Is Murano famous?

Yes. Since ancient times people have paid an almost mystic attention to glass, attributing something magical and supernatural to this transparent material. Magicians predicted the future by gazing into a crystal sphere and chemists and alchemists studied prisms in search of a stone which would turn metal into gold. Like the fire that gave life to the popular belief of the Phoenix (the mythological bird with the golden plumes) glass became synonymous with beauty.

Even now visitors to Murano find the same scenes which inspired writers and legends. The furnace structures have remained largely unaltered over time and new technology is rarely found. All this is because of the attachment the craft workers have toward tradition. They seem to have frozen in time over more than a thousand years of history. 

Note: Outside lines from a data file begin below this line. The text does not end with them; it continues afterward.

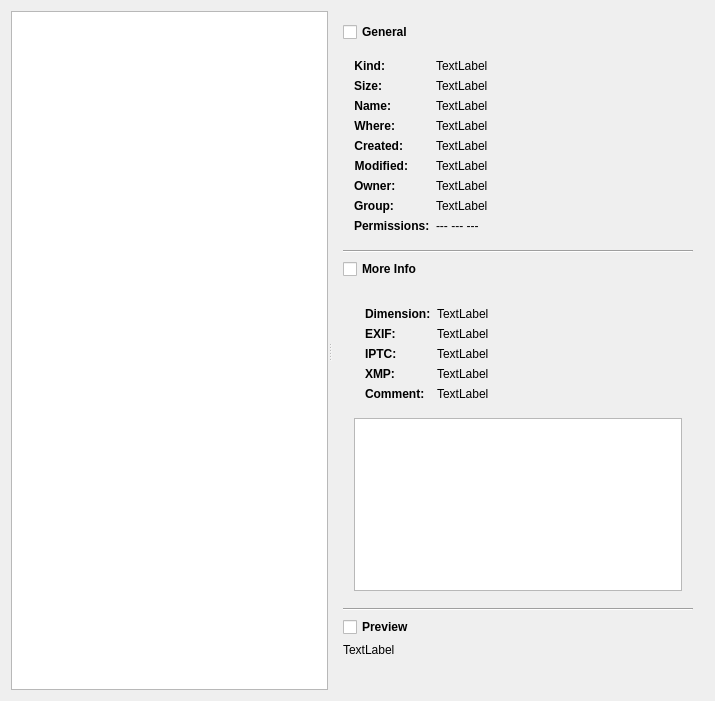
Above: examples/FileManager/FileManager.ui from rbbrnc/krbkACD before the change. Below: the same form after it.
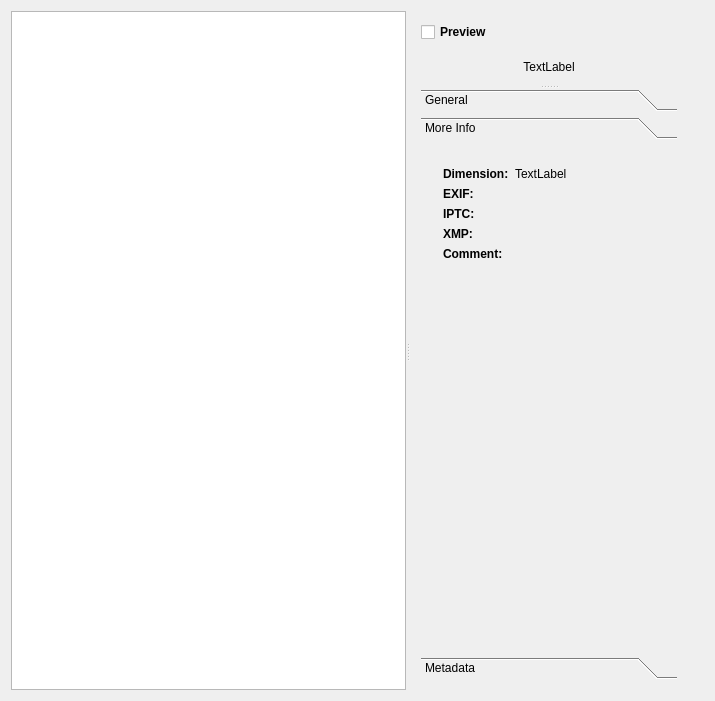
That is the form after the change.

Commit message: Use toolbox for info

What changed in the file:
```diff
--- a/examples/FileManager/FileManager.ui
+++ b/examples/FileManager/FileManager.ui
@@ -33,21 +33,54 @@
      <widget class="QWidget" name="infoContainerWidget" native="true">
       <layout class="QVBoxLayout" name="verticalLayout">
        <item>
-        <widget class="QCheckBox" name="infoCheckBox">
+        <widget class="QCheckBox" name="previewCheckBox">
          <property name="font">
           <font>
            <weight>75</weight>
            <bold>true</bold>
           </font>
          </property>
-         <property name="focusPolicy">
-          <enum>Qt::NoFocus</enum>
+         <property name="text">
+          <string>Preview</string>
          </property>
+        </widget>
+       </item>
+       <item>
+        <widget class="QSplitter" name="splitter_2">
+         <property name="orientation">
+          <enum>Qt::Vertical</enum>
+         </property>
+         <widget class="QLabel" name="previewLabel">
+          <property name="maximumSize">
+           <size>
+            <width>256</width>
+            <height>256</height>
+           </size>
+          </property>
          <property name="text">
+           <string>TextLabel</string>
+          </property>
+          <property name="alignment">
+           <set>Qt::AlignCenter</set>
+          </property>
+         </widget>
+         <widget class="QToolBox" name="infoToolBox">
+          <property name="currentIndex">
+           <number>1</number>
+          </property>
+          <widget class="QWidget" name="GeneralInfo">
+           <property name="geometry">
+            <rect>
+             <x>0</x>
+             <y>0</y>
+             <width>267</width>
+             <height>395</height>
+            </rect>
+           </property>
+           <attribute name="label">
           <string>General</string>
-         </property>
-        </widget>
-       </item>
+           </attribute>
+           <layout class="QVBoxLayout" name="verticalLayout_4">
        <item>
         <widget class="QWidget" name="infoWidget" native="true">
          <layout class="QFormLayout" name="formLayout">
@@ -339,35 +372,21 @@
          </layout>
         </widget>
        </item>
-       <item>
-        <widget class="Line" name="line">
-         <property name="sizePolicy">
-          <sizepolicy hsizetype="Expanding" vsizetype="Fixed">
-           <horstretch>0</horstretch>
-           <verstretch>0</verstretch>
-          </sizepolicy>
-         </property>
-         <property name="orientation">
-          <enum>Qt::Horizontal</enum>
-         </property>
-        </widget>
-       </item>
-       <item>
-        <widget class="QCheckBox" name="moreInfoCheckBox">
-         <property name="font">
-          <font>
-           <weight>75</weight>
-           <bold>true</bold>
-          </font>
-         </property>
-         <property name="text">
+           </layout>
+          </widget>
+          <widget class="QWidget" name="MoreInfo">
+           <property name="geometry">
+            <rect>
+             <x>0</x>
+             <y>0</y>
+             <width>246</width>
+             <height>520</height>
+            </rect>
+           </property>
+           <attribute name="label">
           <string>More Info</string>
-         </property>
-        </widget>
-       </item>
-       <item>
-        <widget class="QWidget" name="moreInfoWidget" native="true">
-         <layout class="QVBoxLayout" name="verticalLayout_2">
+           </attribute>
+           <layout class="QVBoxLayout" name="verticalLayout_5">
           <item>
            <widget class="QWidget" name="widget" native="true">
             <layout class="QFormLayout" name="formLayout_2">
@@ -431,7 +450,7 @@
                 </sizepolicy>
                </property>
                <property name="text">
-                <string>TextLabel</string>
+                  <string>&lt;none&gt;</string>
                </property>
               </widget>
              </item>
@@ -463,7 +482,7 @@
                 </sizepolicy>
                </property>
                <property name="text">
-                <string>TextLabel</string>
+                  <string>&lt;none&gt;</string>
                </property>
               </widget>
              </item>
@@ -495,7 +514,7 @@
                 </sizepolicy>
                </property>
                <property name="text">
-                <string>TextLabel</string>
+                  <string>&lt;none&gt;</string>
                </property>
               </widget>
              </item>
@@ -527,71 +546,36 @@
                 </sizepolicy>
                </property>
                <property name="text">
-                <string>TextLabel</string>
+                  <string>&lt;none&gt;</string>
                </property>
               </widget>
              </item>
             </layout>
            </widget>
           </item>
+           </layout>
+          </widget>
+          <widget class="QWidget" name="Metadata">
+           <property name="geometry">
+            <rect>
+             <x>0</x>
+             <y>0</y>
+             <width>267</width>
+             <height>395</height>
+            </rect>
+           </property>
+           <attribute name="label">
+            <string>Metadata</string>
+           </attribute>
+           <layout class="QVBoxLayout" name="verticalLayout_7">
           <item>
            <widget class="QTreeView" name="treeView"/>
           </item>
          </layout>
         </widget>
-       </item>
-       <item>
-        <widget class="Line" name="line_2">
-         <property name="sizePolicy">
-          <sizepolicy hsizetype="Expanding" vsizetype="Fixed">
-           <horstretch>0</horstretch>
-           <verstretch>0</verstretch>
-          </sizepolicy>
-         </property>
-         <property name="orientation">
-          <enum>Qt::Horizontal</enum>
-         </property>
-        </widget>
-       </item>
-       <item>
-        <widget class="QCheckBox" name="previewCheckBox">
-         <property name="font">
-          <font>
-           <weight>75</weight>
-           <bold>true</bold>
-          </font>
-         </property>
-         <property name="text">
-          <string>Preview</string>
-         </property>
+         </widget>
         </widget>
        </item>
-       <item>
-        <widget class="QLabel" name="previewLabel">
-         <property name="maximumSize">
-          <size>
-           <width>256</width>
-           <height>256</height>
-          </size>
-         </property>
-         <property name="text">
-          <string>TextLabel</string>
-         </property>
-        </widget>
-       </item>
-       <item>
-        <spacer name="verticalSpacer">
-         <property name="orientation">
-          <enum>Qt::Vertical</enum>
-         </property>
-         <property name="sizeHint" stdset="0">
-          <size>
-           <width>20</width>
-           <height>40</height>
-          </size>
-         </property>
-        </spacer>
-       </item>
       </layout>
      </widget>
     </widget>
```
Lines whose indentation alone changed are shown as unchanged. The commit also changes 5 other files.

The origins of the art of glass blowing in Venice can be traced back to the 7th Century. This is confirmed by a document written by a Benedict monk named Domenico who manufactured phials for use in the home. The technique used to make the phials was that of blowing into glass using the same instruments Roman glassblowers had invented before passing them down through the ages. It is presumed that the technique was refined in Venice more than elsewhere in Europe because of its trading contacts with the Orient and with peoples that had an ancient tradition in glass blowing including the Syrians and the Egyptians. This mix of traditions gave Venetian production a uniqueness that has made its glass so important throughout the world.

Murano itself is usually described as an island in the Venetian lagoon, although like Venice itself it is actually an archipelago of islands linked by bridges. It lies about a mile north of Venice and is the most famous 'district' of Venice for glass making, particularly lampworking. It was settled by the Romans and first prospered through fishing and the production of salt before becoming a major port for trade.

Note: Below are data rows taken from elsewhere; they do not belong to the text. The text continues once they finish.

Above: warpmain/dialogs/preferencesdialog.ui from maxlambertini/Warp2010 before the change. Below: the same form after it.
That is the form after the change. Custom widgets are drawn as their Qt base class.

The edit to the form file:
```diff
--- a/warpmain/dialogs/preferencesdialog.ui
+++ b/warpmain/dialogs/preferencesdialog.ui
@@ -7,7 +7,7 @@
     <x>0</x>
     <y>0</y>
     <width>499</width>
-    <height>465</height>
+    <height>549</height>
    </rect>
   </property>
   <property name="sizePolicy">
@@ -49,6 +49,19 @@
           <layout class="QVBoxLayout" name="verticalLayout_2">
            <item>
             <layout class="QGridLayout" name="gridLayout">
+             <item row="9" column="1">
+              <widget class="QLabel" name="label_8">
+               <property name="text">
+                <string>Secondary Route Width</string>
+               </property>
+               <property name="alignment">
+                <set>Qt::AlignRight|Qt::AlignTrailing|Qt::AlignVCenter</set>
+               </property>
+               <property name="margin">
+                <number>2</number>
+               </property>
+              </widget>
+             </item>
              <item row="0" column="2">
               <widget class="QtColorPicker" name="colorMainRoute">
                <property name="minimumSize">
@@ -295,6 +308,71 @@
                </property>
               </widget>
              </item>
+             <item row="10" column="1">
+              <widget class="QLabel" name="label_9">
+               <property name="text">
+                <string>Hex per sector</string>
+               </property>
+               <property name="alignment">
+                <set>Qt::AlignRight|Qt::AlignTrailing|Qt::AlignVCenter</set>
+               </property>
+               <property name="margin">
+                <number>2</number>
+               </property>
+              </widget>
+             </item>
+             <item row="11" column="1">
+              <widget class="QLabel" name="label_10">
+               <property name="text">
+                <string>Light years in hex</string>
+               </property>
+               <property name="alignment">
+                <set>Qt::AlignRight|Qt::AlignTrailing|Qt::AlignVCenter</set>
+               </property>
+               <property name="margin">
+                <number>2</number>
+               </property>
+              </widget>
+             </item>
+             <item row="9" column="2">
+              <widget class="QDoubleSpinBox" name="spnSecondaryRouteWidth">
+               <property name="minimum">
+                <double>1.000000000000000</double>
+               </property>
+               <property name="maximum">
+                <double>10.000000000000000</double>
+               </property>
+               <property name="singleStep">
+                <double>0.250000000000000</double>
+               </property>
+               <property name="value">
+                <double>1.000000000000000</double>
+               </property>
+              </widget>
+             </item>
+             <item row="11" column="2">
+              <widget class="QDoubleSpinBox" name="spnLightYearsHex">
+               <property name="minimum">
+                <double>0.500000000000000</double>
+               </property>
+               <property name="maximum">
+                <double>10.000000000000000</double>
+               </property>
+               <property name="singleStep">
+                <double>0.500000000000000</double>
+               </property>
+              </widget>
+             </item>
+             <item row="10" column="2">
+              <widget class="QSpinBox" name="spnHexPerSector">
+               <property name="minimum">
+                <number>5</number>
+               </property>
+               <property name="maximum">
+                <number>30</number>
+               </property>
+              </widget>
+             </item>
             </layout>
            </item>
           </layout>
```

Murano in the prospective map by Jacopo de'Barbari
Reproduced with the kind permission of Correr Museum, Venice, Italy.

Murano’s reputation as a centre for glass making was born when the Venetian Republic, fearing fire and destruction to the city’s mostly wood buildings, ordered glass workers to move their foundries to Murano in 1291. The glass workers were soon the island’s most prominent citizens. By the 14th Century glass makers were allowed to wear swords, enjoyed immunity from prosecution by the Venetian state and found their daughters married into Venice’s most affluent families. Of course, there was a catch: glass workers weren't allowed to leave the Republic. However, some craftsmen escaped and set up glass furnaces in surrounding cities and as far afield as England and the Netherlands.

Murano’s glass workers held a monopoly on quality glass making for centuries, developing or refining many technologies including crystal, enamelled glass (it. smalto), glass with threads of gold or gold dust (it. aventurine), multicoloured glass (it. millefiori) and milk glass (it. lattimo). Today, the artisans of Murano are still employing these century-old techniques, crafting everything from contemporary art glass to chandeliers and beads for jewellery.